Revue Interdisciplinaire d'Études Juridiques, Vol. 55, No. 31, 2005
36 Pages Posted: 2 May 2006
This article seeks to examine the fertility, for the regulation of cyberspace, of the "pyramid-network hypothesis".
This hypothesis is the conjecture that the process of how law is being created, generally, in all fields of the law, is undergoing a paradigm shift. It is moving away from a process that may best be described as a pyramid (Hans Kelsen's paradigmatic "pyramid of norms") to being a "networked process".
A networked process, in this sense, is characterized primarily by a radical change in the structures of hierarchy among legal norms and among producers of legal norms, and thus in the directions in which the determination of the contents of legal norms flow (which norms determine the contents of which other norms).
In the pyramidal model, all hierarchies take on a top-down form; higher norms determine the contents of lower norms; higher-ranked producers of legal norms prevail over lower such entities. In the network model, such hierarchies are deconstructed, and the legal system is marked by what Douglas Hofstadter calls "strange loops", i.e. the situation where a lower level of some hierarchical system takes unexpectedly precedence over a higher level of the same system. The result is that the relationship between legal norms takes the form of tangled interconnections, cross-fertilizations, and cross-determinations. The hierarchy among legal norms and among their producers becomes unpredictable on the basis of classical legal theory, i.e. on the basis of the pyramid paradigm. The power of determination of the content of legal norms flows in a priori undetermined directions.
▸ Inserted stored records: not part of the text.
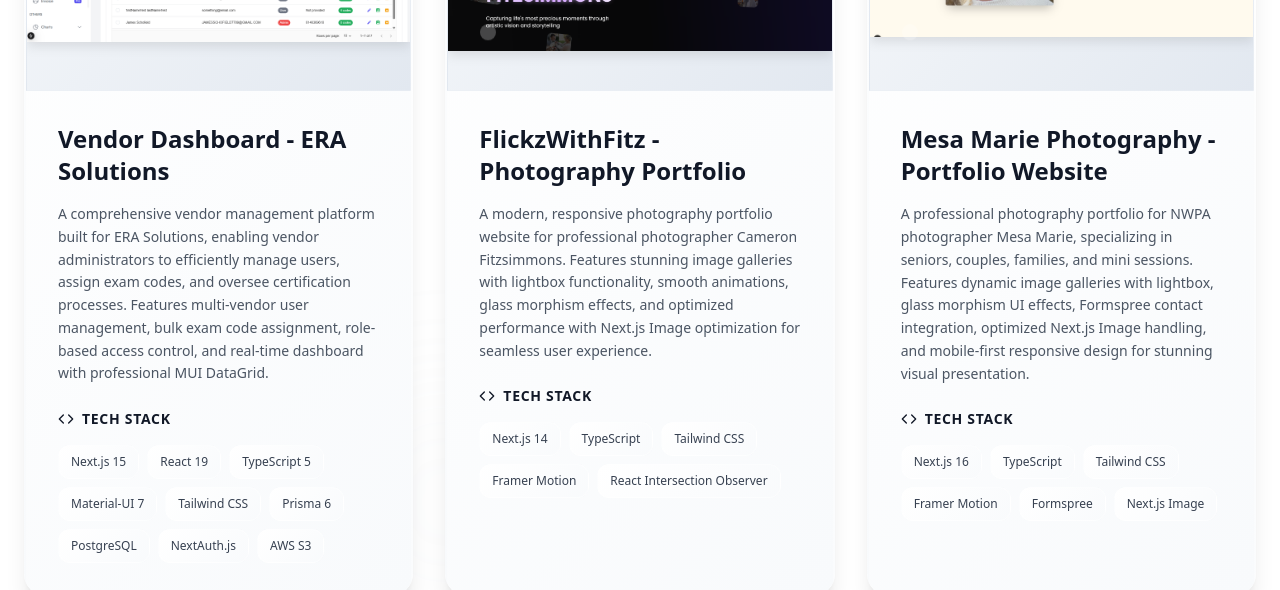
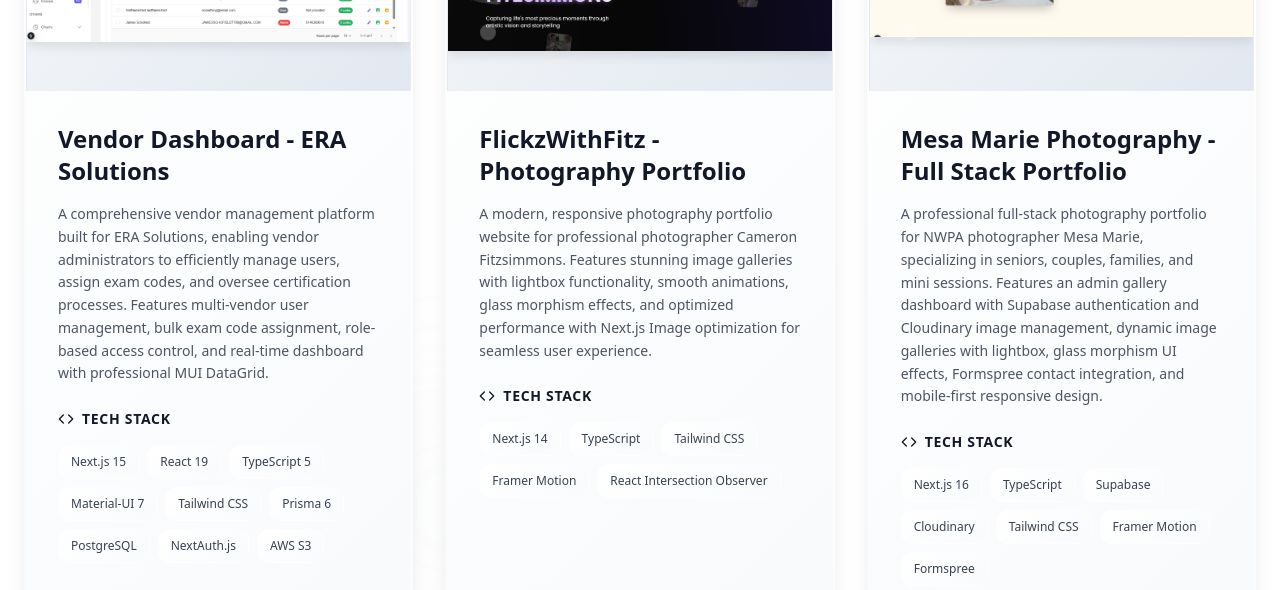
Before and after one commit to Jt-schofield1/portfolio, a Next.js app: page / in a window 1280 px wide. Shown: the part 6420-7010 px from the top of the page. Built offline with nearby package versions, Linux system fonts and the light colour scheme.

Commit message:
Update Mesa Marie Photography to highlight full-stack features with Supabase and Cloudinary

```diff
--- a/src/app/page.tsx
+++ b/src/app/page.tsx
@@ -86,13 +86,13 @@
     featured: false,
   },
   {
-    title: "Mesa Marie Photography - Portfolio Website",
-    description: "A professional photography portfolio for NWPA photographer Mesa Marie, specializing in seniors, couples, families, and mini sessions. Features dynamic image galleries with lightbox, glass morphism UI effects, Formspree contact integration, optimized Next.js Image handling, and mobile-first responsive design for stunning visual presentation.",
+    title: "Mesa Marie Photography - Full Stack Portfolio",
+    description: "A professional full-stack photography portfolio for NWPA photographer Mesa Marie, specializing in seniors, couples, families, and mini sessions. Features an admin gallery dashboard with Supabase authentication and Cloudinary image management, dynamic image galleries with lightbox, glass morphism UI effects, Formspree contact integration, and mobile-first responsive design.",
     category: "Photography Portfolio",
     status: "Live",
     gradient: "from-sky-400 to-blue-500",
     image: "/images/projects/mesa-photpgraphy.png",
-    technologies: ["Next.js 16", "TypeScript", "Tailwind CSS", "Framer Motion", "Formspree", "Next.js Image"],
+    technologies: ["Next.js 16", "TypeScript", "Supabase", "Cloudinary", "Tailwind CSS", "Framer Motion", "Formspree"],
     liveLink: "https://mesamarie-photography.vercel.app/",
     githubLink: "https://github.com/Jt-schofield1/MesaPhotography",
     featured: false,
```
This article seeks to assess whether the network paradigm introduces more predictability, whether it provides a model describing more accurately how law is being created in cyberspace, how legal norms in cyberspace interact, and how the hierarchies among creators of legal norms in cyberspace may be understood. In other words, it seeks to provide an answer to the question of the criteria that will allow one actor of cyberspace governance to outweigh other actors, to impose his or her norms, and thus to determine the regulatory status in a given field. These criteria, the author contends, are (1) instrumental effectiveness (the capacity of a norm to compel its respect) and (2) symbolic effectiveness (the capacity of a norm to be voluntarily respected because of its moral adequacy).
Note: Downloadable document is in French.
Keywords: Cyberspace regulation, Internet regulation, legal theory, strange loops, tangled hierarchies
JEL Classification: K2, K20
Suggested Citation: Suggested Citation